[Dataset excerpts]
[Start of section]

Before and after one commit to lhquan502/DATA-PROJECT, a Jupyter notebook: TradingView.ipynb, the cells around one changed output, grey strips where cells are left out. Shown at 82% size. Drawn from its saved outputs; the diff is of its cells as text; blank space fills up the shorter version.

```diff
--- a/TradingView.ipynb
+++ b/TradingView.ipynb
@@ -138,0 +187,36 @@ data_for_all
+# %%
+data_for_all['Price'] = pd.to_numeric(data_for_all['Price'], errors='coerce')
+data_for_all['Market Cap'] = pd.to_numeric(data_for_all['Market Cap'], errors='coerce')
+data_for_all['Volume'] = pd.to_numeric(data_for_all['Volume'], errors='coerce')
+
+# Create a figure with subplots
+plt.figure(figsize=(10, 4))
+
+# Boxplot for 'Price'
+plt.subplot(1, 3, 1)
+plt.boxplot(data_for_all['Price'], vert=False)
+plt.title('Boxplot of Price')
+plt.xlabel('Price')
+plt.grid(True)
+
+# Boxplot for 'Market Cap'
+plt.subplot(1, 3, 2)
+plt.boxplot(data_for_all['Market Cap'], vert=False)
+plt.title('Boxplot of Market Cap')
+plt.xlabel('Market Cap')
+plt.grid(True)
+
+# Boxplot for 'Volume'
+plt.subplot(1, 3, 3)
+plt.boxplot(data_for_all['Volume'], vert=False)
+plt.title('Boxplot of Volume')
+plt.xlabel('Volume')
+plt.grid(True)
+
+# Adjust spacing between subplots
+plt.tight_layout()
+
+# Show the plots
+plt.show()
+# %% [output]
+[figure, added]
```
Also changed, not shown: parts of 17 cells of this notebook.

[End of section]
[Start of section]

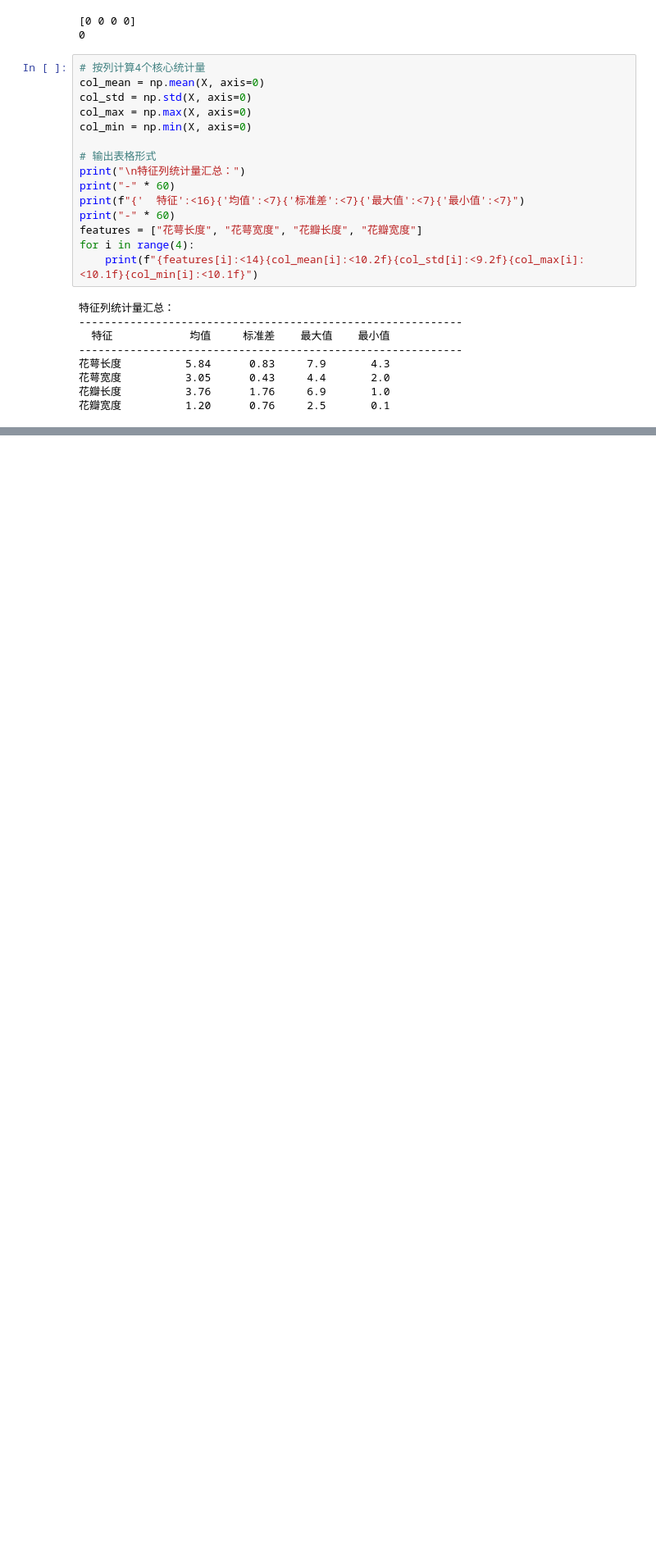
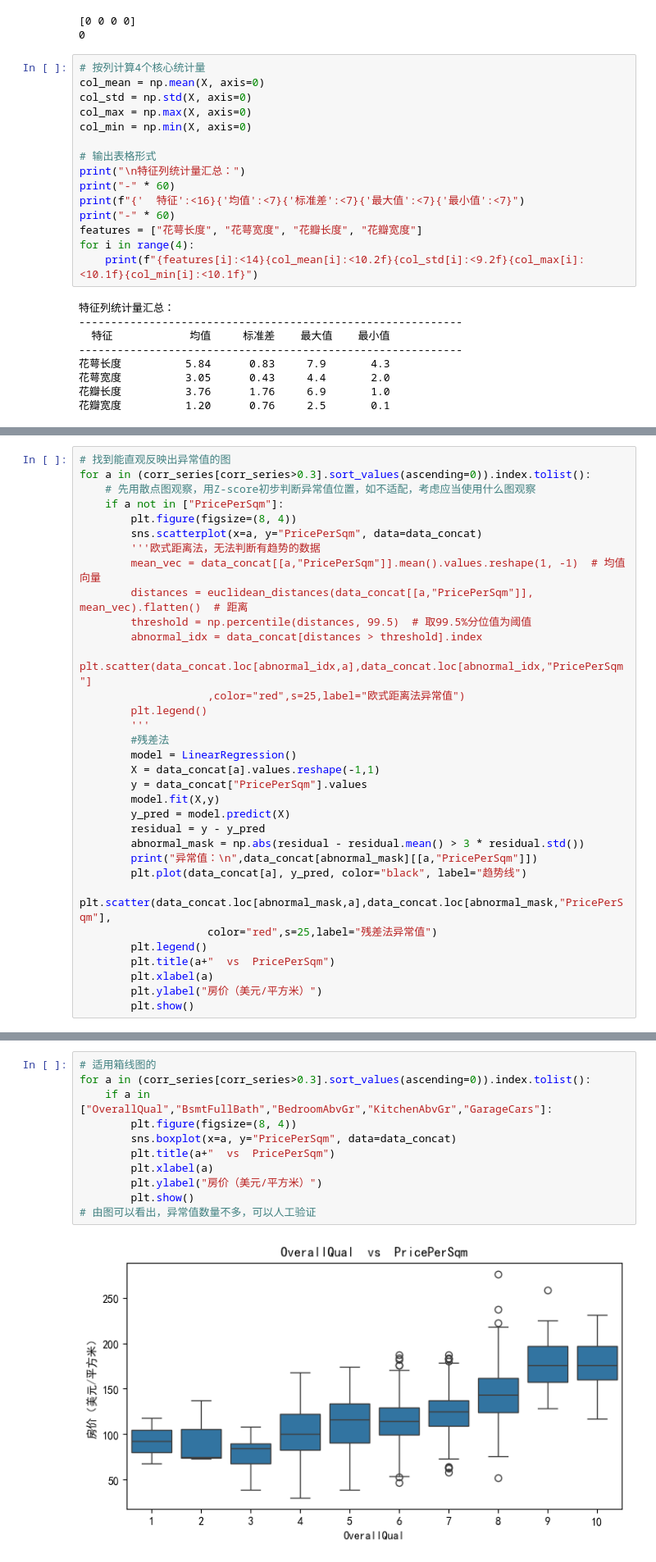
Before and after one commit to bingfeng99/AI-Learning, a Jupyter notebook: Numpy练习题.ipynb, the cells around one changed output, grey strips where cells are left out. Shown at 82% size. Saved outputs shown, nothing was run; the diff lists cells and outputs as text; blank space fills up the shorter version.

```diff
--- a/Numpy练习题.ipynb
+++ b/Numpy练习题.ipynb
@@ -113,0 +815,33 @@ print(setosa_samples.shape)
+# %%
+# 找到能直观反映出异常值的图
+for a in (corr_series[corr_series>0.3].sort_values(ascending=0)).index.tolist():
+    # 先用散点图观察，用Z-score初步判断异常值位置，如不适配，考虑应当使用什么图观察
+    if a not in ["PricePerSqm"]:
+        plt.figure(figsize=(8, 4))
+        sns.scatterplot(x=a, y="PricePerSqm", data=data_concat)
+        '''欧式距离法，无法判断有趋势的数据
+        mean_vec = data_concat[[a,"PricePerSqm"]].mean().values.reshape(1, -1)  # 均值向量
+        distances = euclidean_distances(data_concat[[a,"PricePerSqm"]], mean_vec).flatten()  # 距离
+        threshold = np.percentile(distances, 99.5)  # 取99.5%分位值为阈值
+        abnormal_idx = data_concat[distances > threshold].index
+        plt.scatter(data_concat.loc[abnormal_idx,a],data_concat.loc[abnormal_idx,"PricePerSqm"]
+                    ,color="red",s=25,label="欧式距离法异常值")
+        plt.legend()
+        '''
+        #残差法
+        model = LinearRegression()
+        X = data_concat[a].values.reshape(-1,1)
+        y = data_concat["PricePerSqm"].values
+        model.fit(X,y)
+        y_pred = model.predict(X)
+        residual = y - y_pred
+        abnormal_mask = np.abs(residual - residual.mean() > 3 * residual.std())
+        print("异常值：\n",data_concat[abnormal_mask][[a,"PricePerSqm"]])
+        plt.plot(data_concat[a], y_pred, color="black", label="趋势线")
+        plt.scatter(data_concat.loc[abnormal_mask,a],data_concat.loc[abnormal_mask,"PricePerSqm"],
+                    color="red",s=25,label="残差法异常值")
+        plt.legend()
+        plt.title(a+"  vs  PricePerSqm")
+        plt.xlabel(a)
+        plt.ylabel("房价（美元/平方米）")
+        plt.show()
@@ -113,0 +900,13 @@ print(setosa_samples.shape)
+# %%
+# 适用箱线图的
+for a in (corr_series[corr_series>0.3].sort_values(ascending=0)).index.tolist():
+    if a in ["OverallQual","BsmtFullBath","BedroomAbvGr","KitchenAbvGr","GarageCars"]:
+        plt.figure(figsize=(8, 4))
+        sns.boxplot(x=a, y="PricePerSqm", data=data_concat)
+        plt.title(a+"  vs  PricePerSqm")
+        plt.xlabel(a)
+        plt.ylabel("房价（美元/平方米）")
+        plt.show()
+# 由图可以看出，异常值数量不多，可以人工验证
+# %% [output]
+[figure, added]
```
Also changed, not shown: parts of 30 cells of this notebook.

[End of section]

EXERCISE DETAILS => Report each line of the entries where the word "PricePerSqm" occurs.

EXERCISE ANSWER =>
+    if a not in ["PricePerSqm"]:
+        sns.scatterplot(x=a, y="PricePerSqm", data=data_concat)
+        mean_vec = data_concat[[a,"PricePerSqm"]].mean().values.reshape(1, -1)  # 均值向量
+        distances = euclidean_distances(data_concat[[a,"PricePerSqm"]], mean_vec).flatten()  # 距离
+        plt.scatter(data_concat.loc[abnormal_idx,a],data_concat.loc[abnormal_idx,"PricePerSqm"]
+        y = data_concat["PricePerSqm"].values
+        print("异常值：\n",data_concat[abnormal_mask][[a,"PricePerSqm"]])
+        plt.scatter(data_concat.loc[abnormal_mask,a],data_concat.loc[abnormal_mask,"PricePerSqm"],
+        plt.title(a+"  vs  PricePerSqm")
+        sns.boxplot(x=a, y="PricePerSqm", data=data_concat)
+        plt.title(a+"  vs  PricePerSqm")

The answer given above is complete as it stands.